If federal or state laws were to limit their freedom to promote their product, the cigarette companies and the trade groups caution, the rights of other product categories to advertise their wares would be in peril.
Does that dire warning apply to O.J. Simpson, who in the eyes of the law if not the eyes of much of the populace, is considered a legal entity? I think not, but if the ad groups want to be consistent they should go to bat for O.J., too.
The producer of the O.J. cassette, Tony Hoffman, contends that the media are refusing to sell him time to advertise the $29.95 video telling O.J.'s side of his ex-wife's murder.
Mr. Hoffman is ready and willing to spend $1 million a week on TV advertising, but as he told Jane Pauley of NBC-TV's "Today" show the other week: "We've built a whole campaign around 1 800 OJ-TELLS, and we can't get enough stations*.*.*.*There are 50 stations that are airing it, but there are a lot of cable systems that won't, including CNBC, which is so hypocritical.
"Same thing with the newspapers. You have the Enquirer and the Star who make fortunes. I just grabbed one here in the studio. There's O.J. right on the top. Yet they won't sell me space. Let me buy space to sell my tapes."
Mr. Hoffman claimed that CNBC turned him down because the cable network said the tape was "objectionable material to its viewers. They spend how many hours a day talking about this, and yet they say it's objectionable? Another station said it was controversial. How do they know? They haven't seen my tape yet."
(CNBC, in a statement, confirmed it had rejected the spots, although the cable network said it is offering Mr. Simpson three free hours during a special edition of "Rivera Live.")
In words that could have come out of the mouths of the cigarette companies, Mr. Hoffman declared: "I've done a lot of work to market that piece of tape, and I think the American public should decide whether they want to buy it or not....That's what the American free enterprise system is all about-not the small group, the minority of people who are loud, who are complaining, and saying, `Don't let it on,"'
Last fall I wrote that the cigarette makers put the fear of God in other marketers by warning: "You could be next!" Right on cue, Burtch Drake, head of the American Association of Advertising Agencies, responded: "The truthful advertising of a legal product is being threatened, and we will continue to be `product blind' when it comes to our efforts to resist any such initiatives."

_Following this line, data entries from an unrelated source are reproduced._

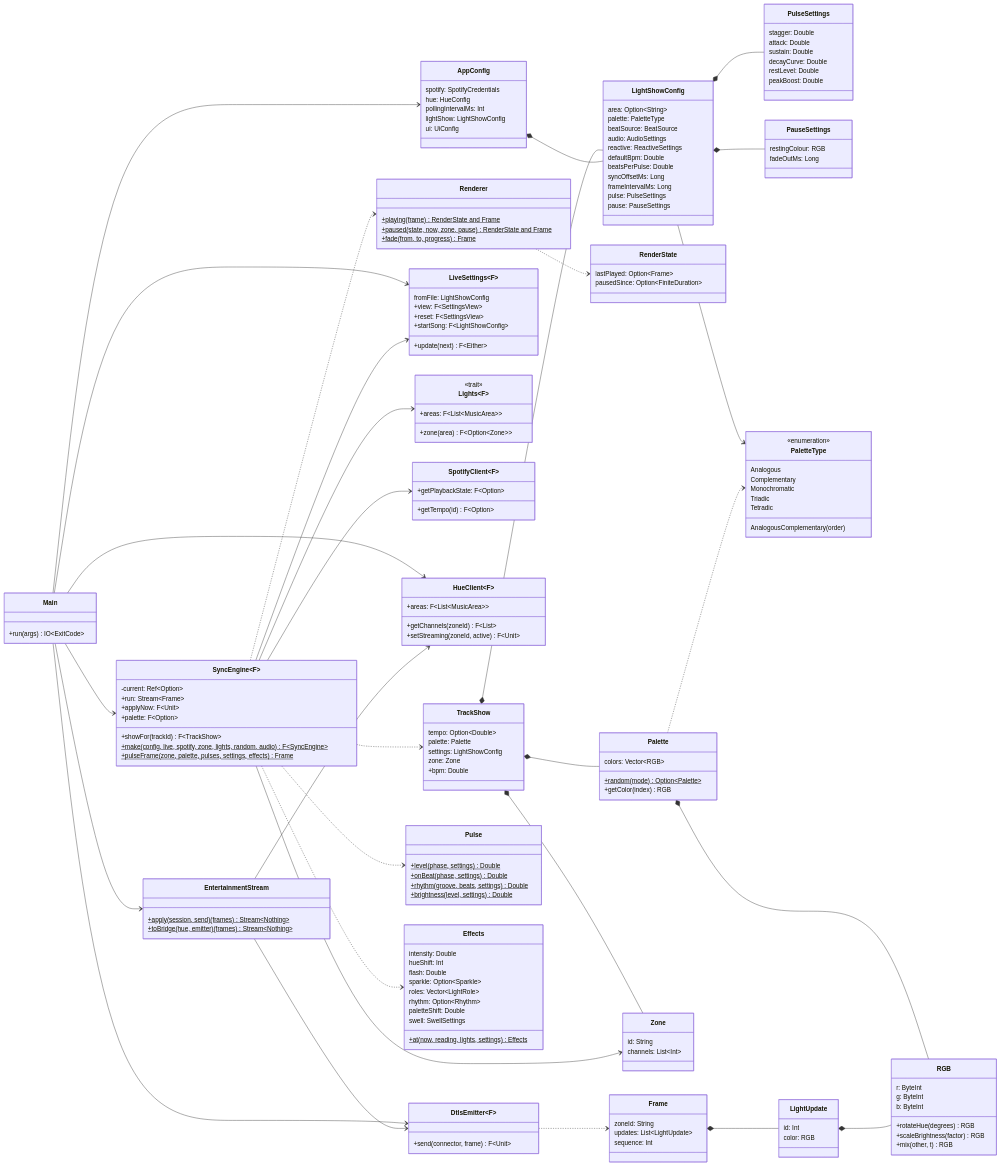
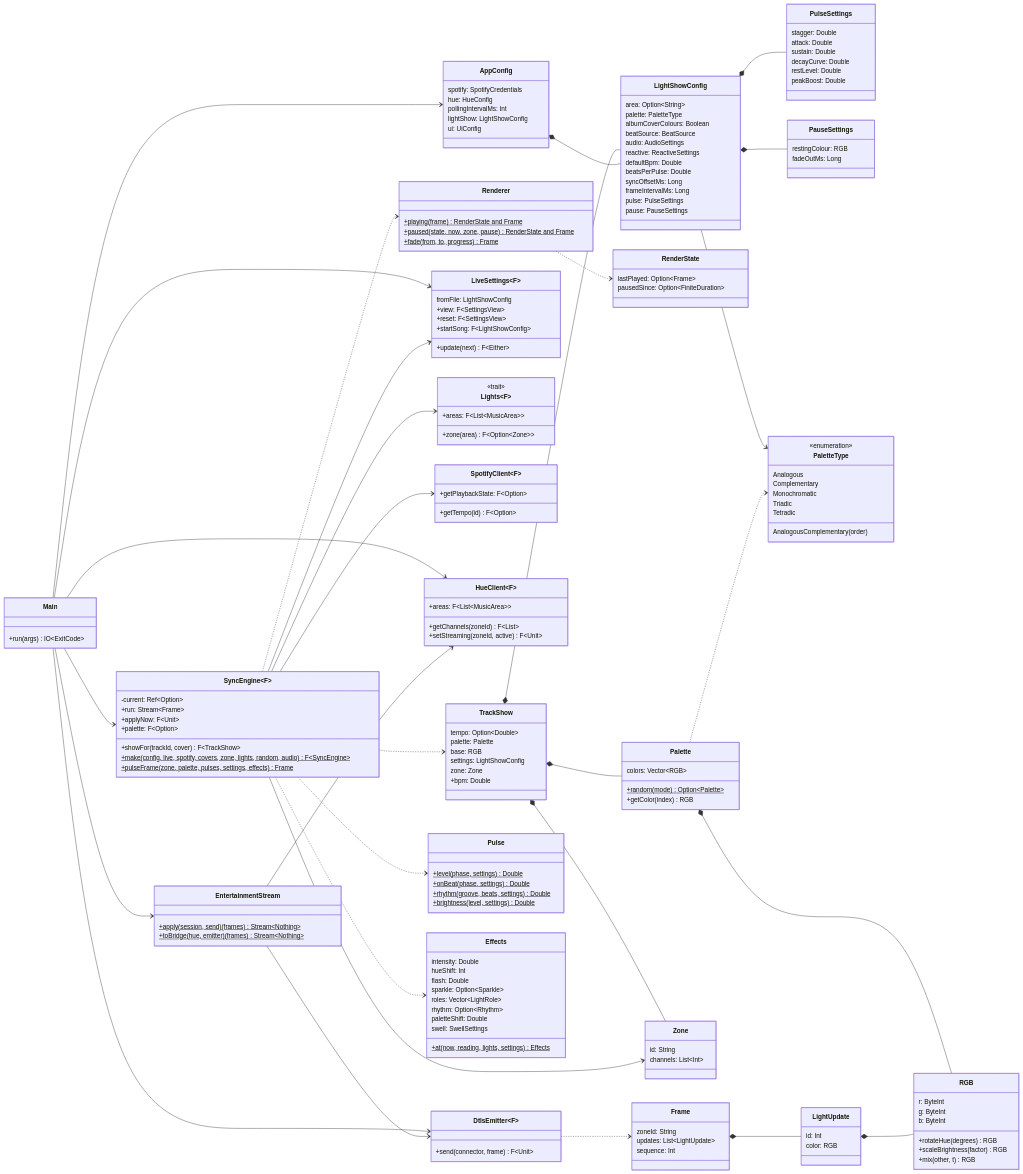
The second of 3 diagrams in docs/architecture.md (LorenzoPrinsloo/spotify-hue-sync), drawn with Mermaid before and after one commit. The commit also changed other lines of this file and 3 other files, not shown here.

Commit message:
Document album cover base colour in architecture and how-it-works docs

```diff
--- a/docs/architecture.md
+++ b/docs/architecture.md
@@ -92,6 +99,7 @@
     class LightShowConfig {
         area: Option~String~
         palette: PaletteType
+        albumCoverColours: Boolean
         beatSource: BeatSource
         audio: AudioSettings
         reactive: ReactiveSettings
@@ -118,15 +126,16 @@
     class SyncEngine~F~ {
         -current: Ref~Option~
         +run: Stream~Frame~
-        +showFor(trackId) F~TrackShow~
+        +showFor(trackId, cover) F~TrackShow~
         +applyNow: F~Unit~
         +palette: F~Option~
-        +make(config, live, spotify, zone, lights, random, audio)$ F~SyncEngine~
+        +make(config, live, spotify, covers, zone, lights, random, audio)$ F~SyncEngine~
         +pulseFrame(zone, palette, pulses, settings, effects)$ Frame
     }
     class TrackShow {
         tempo: Option~Double~
         palette: Palette
+        base: RGB
         settings: LightShowConfig
         zone: Zone
         +bpm: Double
```
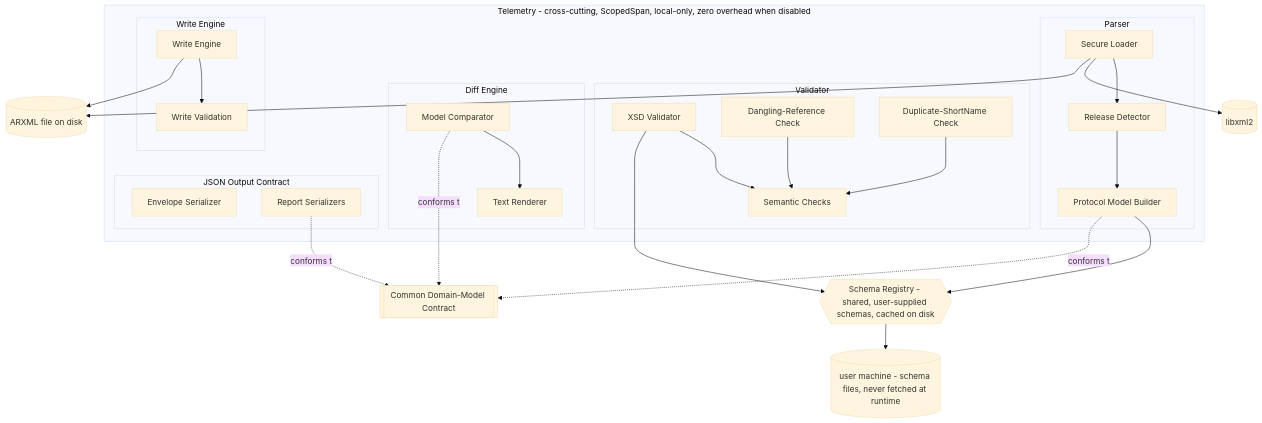
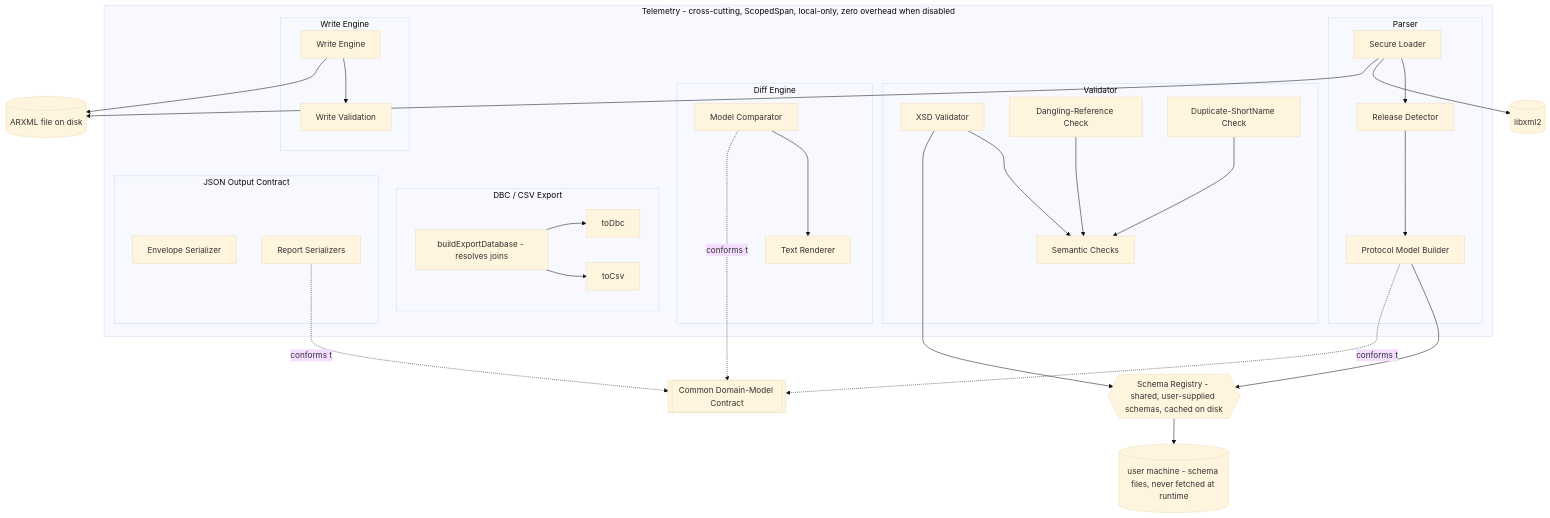
The second of 4 diagrams in docs/hld.md (sureandhar-a/ParseX), drawn with Mermaid (base theme) before and after one commit. The commit also changed other lines of this file and 7 other files, not shown here.

Commit message:
Document DBC/CSV export in README, CHANGELOG, CLI, MCP and design docs

````diff
--- a/docs/hld.md
+++ b/docs/hld.md
@@ -46,46 +47,51 @@
 ```mermaid
 graph TD
     subgraph Telemetry[Telemetry - cross-cutting, ScopedSpan, local-only, zero overhead when disabled]
         subgraph Parser
             PLoader[Secure Loader] --> PRelease[Release Detector]
             PRelease --> PBuilder[Protocol Model Builder]
         end
 
         subgraph Validator
             VXsd[XSD Validator] --> VRules[Semantic Checks]
             VDangling[Dangling-Reference Check] --> VRules
             VDup[Duplicate-ShortName Check] --> VRules
         end
 
         subgraph DiffEngine[Diff Engine]
             DComp[Model Comparator] --> DRender[Text Renderer]
         end
 
         subgraph WriteEngine[Write Engine]
             WEngine[Write Engine] --> WValidate[Write Validation]
+        end
+
+        subgraph ExportBlock[DBC / CSV Export]
+            XResolve[buildExportDatabase - resolves joins] --> XDbc[toDbc]
+            XResolve --> XCsv[toCsv]
         end
 
         subgraph JSONContract[JSON Output Contract]
             JEnv[Envelope Serializer]
             JDomain[Report Serializers]
         end
     end
 
     SchemaRegistry{{Schema Registry - shared, user-supplied schemas, cached on disk}}
     PBuilder --> SchemaRegistry
     VXsd --> SchemaRegistry
 
     Contract[[Common Domain-Model Contract]]
     PBuilder -.conforms to.-> Contract
     DComp -.conforms to.-> Contract
     JDomain -.conforms to.-> Contract
 
     Lib[(libxml2)]
     ARXML[(ARXML file on disk)]
     Schemas[(user machine - schema files, never fetched at runtime)]
 
     PLoader --> Lib
     PLoader --> ARXML
     WEngine --> ARXML
     SchemaRegistry --> Schemas
 ```
````
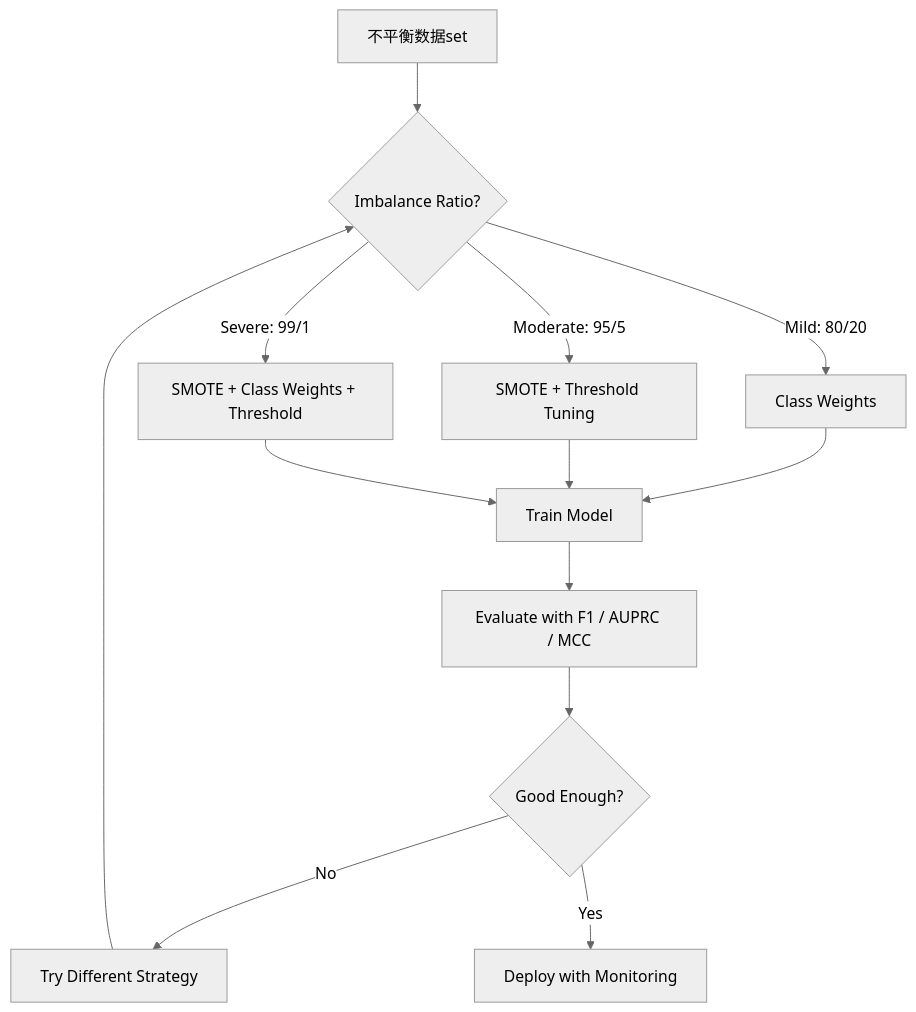
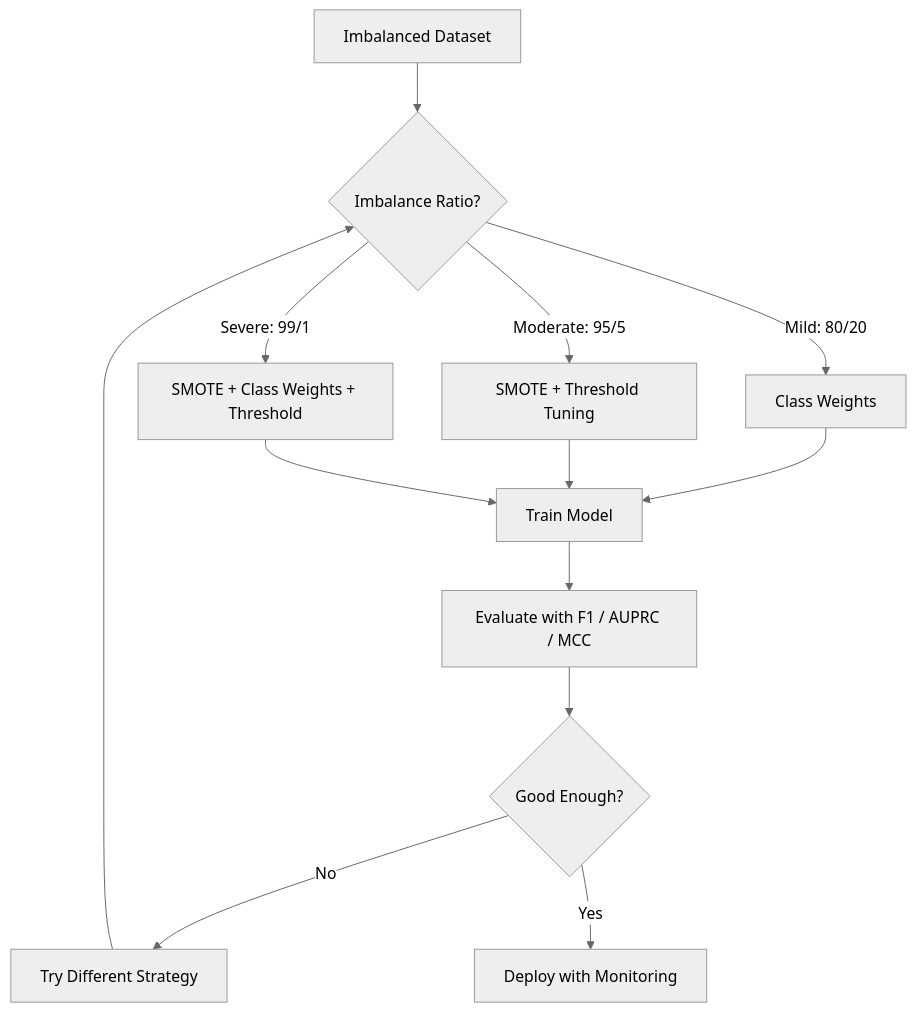
One commit to arwei944/ai-engineering-from-scratch changed the first of 4 diagrams in phases/02-ml-fundamentals/17-imbalanced-data/docs/zh.md. Above: the diagram before and after it, drawn with Mermaid (neutral theme). The commit also changed other lines of this file and 65 other files, not shown here.

````diff
--- a/phases/02-ml-fundamentals/17-imbalanced-data/docs/zh.md
+++ b/phases/02-ml-fundamentals/17-imbalanced-data/docs/zh.md
@@ -60,15 +60,15 @@
 ```mermaid
 flowchart TD
-    A[不平衡数据set] --> B{Imbalance Ratio?}
+    A[Imbalanced Dataset] --> B{Imbalance Ratio?}
     B -->|Mild: 80/20| C[Class Weights]
     B -->|Moderate: 95/5| D[SMOTE + Threshold Tuning]
     B -->|Severe: 99/1| E[SMOTE + Class Weights + Threshold]
     C --> F[Train Model]
     D --> F
     E --> F
     F --> G[Evaluate with F1 / AUPRC / MCC]
     G --> H{Good Enough?}
     H -->|No| I[Try Different Strategy]
     H -->|Yes| J[Deploy with Monitoring]
     I --> B
 ```
````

Oh, really? If the ad trade associations persist in going down the slippery slope of defending cigarette ads, they should be equally "product blind" in supporting the rights of people like Mr. Hoffman to advertise a legal product, no matter how unpopular or unsavory the subject matter.